Ohio Gov. Mike DeWine, Lt. Gov. John Husted and Public Health Director Amy Acton announced Sunday that all Ohio bars and restaurants will be ordered closed at 9 p.m. and until further notice.
DeWine said at the afternoon press conference that he was moved to make the decision after receiving photos from multiple parts of Ohio which showed gatherings of people in restaurants and bars.
As with previous measures enacted to mitigate the spread of the novel Coronavirus, which causes COVID-19, DeWine said that the decision to close restaurants and bars was made to protect the state's most vulnerable populations and to prevent a surge that would overburden the state's healthcare facilities.
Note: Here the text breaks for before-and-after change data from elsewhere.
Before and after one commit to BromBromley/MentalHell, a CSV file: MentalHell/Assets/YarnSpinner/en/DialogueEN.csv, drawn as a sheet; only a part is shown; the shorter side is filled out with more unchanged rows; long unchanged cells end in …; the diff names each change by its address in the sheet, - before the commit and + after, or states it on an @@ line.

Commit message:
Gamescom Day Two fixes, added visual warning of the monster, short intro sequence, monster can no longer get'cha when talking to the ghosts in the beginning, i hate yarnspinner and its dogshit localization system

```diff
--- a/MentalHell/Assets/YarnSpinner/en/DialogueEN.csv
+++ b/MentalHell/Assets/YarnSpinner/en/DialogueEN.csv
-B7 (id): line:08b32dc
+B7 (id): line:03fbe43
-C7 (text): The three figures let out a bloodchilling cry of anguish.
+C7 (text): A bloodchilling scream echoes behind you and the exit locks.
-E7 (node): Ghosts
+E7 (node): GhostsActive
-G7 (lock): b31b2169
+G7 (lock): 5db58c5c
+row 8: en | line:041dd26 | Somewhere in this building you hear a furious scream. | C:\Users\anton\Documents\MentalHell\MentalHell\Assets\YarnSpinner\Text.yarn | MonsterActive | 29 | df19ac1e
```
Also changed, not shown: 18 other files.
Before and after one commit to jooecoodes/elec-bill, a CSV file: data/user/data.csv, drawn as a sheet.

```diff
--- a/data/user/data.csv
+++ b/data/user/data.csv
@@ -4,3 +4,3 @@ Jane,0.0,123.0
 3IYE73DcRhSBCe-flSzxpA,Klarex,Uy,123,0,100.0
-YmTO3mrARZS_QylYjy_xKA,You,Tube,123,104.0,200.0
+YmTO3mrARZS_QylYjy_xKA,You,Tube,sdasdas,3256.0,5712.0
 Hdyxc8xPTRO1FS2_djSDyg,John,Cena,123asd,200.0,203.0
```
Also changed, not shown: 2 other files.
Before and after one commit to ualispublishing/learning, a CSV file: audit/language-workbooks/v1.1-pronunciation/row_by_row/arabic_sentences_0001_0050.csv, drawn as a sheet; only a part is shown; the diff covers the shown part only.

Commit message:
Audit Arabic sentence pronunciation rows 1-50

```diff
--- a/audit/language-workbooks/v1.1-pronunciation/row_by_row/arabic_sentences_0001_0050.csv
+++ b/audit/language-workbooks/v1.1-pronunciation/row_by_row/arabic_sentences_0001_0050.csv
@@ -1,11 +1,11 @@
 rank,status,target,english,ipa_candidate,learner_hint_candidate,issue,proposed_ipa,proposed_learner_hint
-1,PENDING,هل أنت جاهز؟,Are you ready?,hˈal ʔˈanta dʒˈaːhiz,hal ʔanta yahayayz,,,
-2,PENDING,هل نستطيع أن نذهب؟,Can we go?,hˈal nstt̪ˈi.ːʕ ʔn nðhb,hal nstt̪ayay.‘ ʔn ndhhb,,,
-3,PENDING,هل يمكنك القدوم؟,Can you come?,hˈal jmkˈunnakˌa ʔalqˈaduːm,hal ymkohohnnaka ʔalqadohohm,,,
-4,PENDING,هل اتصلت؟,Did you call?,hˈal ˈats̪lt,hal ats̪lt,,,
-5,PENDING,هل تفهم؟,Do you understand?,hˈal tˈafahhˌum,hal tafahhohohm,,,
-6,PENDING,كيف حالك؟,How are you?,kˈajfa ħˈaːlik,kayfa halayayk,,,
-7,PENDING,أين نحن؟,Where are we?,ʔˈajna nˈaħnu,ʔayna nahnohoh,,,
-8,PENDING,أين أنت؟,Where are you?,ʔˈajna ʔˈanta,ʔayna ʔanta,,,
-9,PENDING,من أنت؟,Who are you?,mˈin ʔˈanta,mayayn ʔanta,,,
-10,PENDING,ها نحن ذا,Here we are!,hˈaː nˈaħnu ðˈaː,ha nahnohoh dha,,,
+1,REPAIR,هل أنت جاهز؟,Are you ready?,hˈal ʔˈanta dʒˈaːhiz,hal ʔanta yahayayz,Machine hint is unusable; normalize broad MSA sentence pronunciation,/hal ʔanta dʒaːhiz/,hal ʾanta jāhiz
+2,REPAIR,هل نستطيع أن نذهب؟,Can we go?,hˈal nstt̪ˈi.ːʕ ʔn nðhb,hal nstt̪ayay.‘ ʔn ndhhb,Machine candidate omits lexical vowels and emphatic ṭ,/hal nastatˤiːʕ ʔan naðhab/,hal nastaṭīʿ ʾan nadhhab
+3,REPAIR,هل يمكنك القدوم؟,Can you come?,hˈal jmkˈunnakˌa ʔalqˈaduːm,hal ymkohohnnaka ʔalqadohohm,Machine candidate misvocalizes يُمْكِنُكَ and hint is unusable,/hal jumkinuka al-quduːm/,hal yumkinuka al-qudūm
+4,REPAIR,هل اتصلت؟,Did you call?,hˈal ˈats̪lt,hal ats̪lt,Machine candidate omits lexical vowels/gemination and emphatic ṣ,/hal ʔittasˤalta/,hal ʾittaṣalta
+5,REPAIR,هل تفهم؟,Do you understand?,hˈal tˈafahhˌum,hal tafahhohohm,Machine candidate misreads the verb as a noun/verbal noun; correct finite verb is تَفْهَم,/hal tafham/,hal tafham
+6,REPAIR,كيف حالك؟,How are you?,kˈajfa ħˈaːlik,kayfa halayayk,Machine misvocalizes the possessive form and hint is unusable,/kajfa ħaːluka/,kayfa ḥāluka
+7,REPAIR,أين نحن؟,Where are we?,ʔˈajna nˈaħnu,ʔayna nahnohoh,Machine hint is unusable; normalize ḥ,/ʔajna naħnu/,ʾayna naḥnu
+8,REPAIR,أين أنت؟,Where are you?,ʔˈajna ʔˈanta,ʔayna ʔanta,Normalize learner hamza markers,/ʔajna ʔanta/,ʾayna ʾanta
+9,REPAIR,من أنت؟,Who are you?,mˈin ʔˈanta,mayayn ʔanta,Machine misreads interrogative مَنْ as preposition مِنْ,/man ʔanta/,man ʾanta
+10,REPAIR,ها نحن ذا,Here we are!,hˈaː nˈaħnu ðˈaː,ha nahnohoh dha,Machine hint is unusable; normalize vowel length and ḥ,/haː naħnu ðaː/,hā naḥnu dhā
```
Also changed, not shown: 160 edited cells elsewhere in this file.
Dr. Acton said that, taking cues from Italy and France, Ohio had to behave as if we were at war — at war with a virus. She reiterated a helpful metaphor in describing the latest measures and how it would affect the state's hospitals.
"It's a like a hurricane evacuation," she said. "Ideally, we'd all evacuate before the hurricane arrives. Right now, it's like the beginning the downpour."
She said that when hospitals are overrun with COVID-19 patients, it's not only other COVID-19 patients who will suffer. It's anyone who needs medical resources: those giving birth, those in car crashes, those who suffer heart attacks and strokes. All of them are at risk. She said the United States, in part because of its sluggish response to the virus, could expect "multiple Wuhans," referencing Coronavirus's city of origin in China.
Acton provided the most recent available statistics on COVID-19 testing in the state: There are now 36 positive cases with more than 360 under investigation. But she stressed that these numbers were increasingly difficult to report accurately because they were coming in so quickly, and that they were becoming less relevant anyway.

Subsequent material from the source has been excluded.